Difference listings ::

Content starts

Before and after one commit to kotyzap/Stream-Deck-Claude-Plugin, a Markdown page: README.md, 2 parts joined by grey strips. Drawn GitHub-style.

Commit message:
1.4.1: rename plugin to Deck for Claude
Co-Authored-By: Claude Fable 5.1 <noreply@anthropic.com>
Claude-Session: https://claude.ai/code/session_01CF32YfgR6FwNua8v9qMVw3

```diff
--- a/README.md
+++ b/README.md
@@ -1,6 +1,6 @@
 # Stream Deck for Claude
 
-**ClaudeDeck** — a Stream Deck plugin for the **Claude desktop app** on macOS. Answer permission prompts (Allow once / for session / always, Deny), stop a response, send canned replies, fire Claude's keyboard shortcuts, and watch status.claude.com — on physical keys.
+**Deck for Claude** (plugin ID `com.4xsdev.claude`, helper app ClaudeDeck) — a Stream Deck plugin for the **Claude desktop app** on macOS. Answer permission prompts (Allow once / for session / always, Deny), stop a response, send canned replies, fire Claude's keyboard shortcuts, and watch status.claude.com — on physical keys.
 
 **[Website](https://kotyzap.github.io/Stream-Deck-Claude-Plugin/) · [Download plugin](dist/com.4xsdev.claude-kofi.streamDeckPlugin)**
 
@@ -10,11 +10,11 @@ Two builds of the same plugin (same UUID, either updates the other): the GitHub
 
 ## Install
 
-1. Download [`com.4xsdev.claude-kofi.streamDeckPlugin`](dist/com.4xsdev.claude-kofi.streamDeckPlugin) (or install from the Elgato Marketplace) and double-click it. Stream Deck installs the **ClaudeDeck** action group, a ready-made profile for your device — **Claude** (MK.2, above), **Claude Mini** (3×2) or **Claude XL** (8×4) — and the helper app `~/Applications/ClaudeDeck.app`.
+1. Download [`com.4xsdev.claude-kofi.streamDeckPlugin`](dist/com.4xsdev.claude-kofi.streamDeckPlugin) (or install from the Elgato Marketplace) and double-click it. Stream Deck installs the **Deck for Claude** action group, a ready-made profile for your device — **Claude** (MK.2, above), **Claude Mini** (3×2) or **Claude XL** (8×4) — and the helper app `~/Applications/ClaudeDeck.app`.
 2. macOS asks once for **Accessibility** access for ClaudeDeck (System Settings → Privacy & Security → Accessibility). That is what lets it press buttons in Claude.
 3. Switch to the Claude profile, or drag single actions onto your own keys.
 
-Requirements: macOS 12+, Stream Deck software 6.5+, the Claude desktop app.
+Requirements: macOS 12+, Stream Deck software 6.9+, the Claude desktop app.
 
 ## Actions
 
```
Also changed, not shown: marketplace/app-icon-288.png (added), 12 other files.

Content ends

WHAT NEEDS TO BE DONE ::
The answer is the full set of records above, repeated exactly.

RESULT ::
Before and after one commit to kotyzap/Stream-Deck-Claude-Plugin, a Markdown page: README.md, 2 parts joined by grey strips. Drawn GitHub-style.

Commit message:
1.4.1: rename plugin to Deck for Claude
Co-Authored-By: Claude Fable 5.1 <noreply@anthropic.com>
Claude-Session: https://claude.ai/code/session_01CF32YfgR6FwNua8v9qMVw3

```diff
--- a/README.md
+++ b/README.md
@@ -1,6 +1,6 @@
 # Stream Deck for Claude
 
-**ClaudeDeck** — a Stream Deck plugin for the **Claude desktop app** on macOS. Answer permission prompts (Allow once / for session / always, Deny), stop a response, send canned replies, fire Claude's keyboard shortcuts, and watch status.claude.com — on physical keys.
+**Deck for Claude** (plugin ID `com.4xsdev.claude`, helper app ClaudeDeck) — a Stream Deck plugin for the **Claude desktop app** on macOS. Answer permission prompts (Allow once / for session / always, Deny), stop a response, send canned replies, fire Claude's keyboard shortcuts, and watch status.claude.com — on physical keys.
 
 **[Website](https://kotyzap.github.io/Stream-Deck-Claude-Plugin/) · [Download plugin](dist/com.4xsdev.claude-kofi.streamDeckPlugin)**
 
@@ -10,11 +10,11 @@ Two builds of the same plugin (same UUID, either updates the other): the GitHub
 
 ## Install
 
-1. Download [`com.4xsdev.claude-kofi.streamDeckPlugin`](dist/com.4xsdev.claude-kofi.streamDeckPlugin) (or install from the Elgato Marketplace) and double-click it. Stream Deck installs the **ClaudeDeck** action group, a ready-made profile for your device — **Claude** (MK.2, above), **Claude Mini** (3×2) or **Claude XL** (8×4) — and the helper app `~/Applications/ClaudeDeck.app`.
+1. Download [`com.4xsdev.claude-kofi.streamDeckPlugin`](dist/com.4xsdev.claude-kofi.streamDeckPlugin) (or install from the Elgato Marketplace) and double-click it. Stream Deck installs the **Deck for Claude** action group, a ready-made profile for your device — **Claude** (MK.2, above), **Claude Mini** (3×2) or **Claude XL** (8×4) — and the helper app `~/Applications/ClaudeDeck.app`.
 2. macOS asks once for **Accessibility** access for ClaudeDeck (System Settings → Privacy & Security → Accessibility). That is what lets it press buttons in Claude.
 3. Switch to the Claude profile, or drag single actions onto your own keys.
 
-Requirements: macOS 12+, Stream Deck software 6.5+, the Claude desktop app.
+Requirements: macOS 12+, Stream Deck software 6.9+, the Claude desktop app.
 
 ## Actions
 
```
Also changed, not shown: marketplace/app-icon-288.png (added), 12 other files.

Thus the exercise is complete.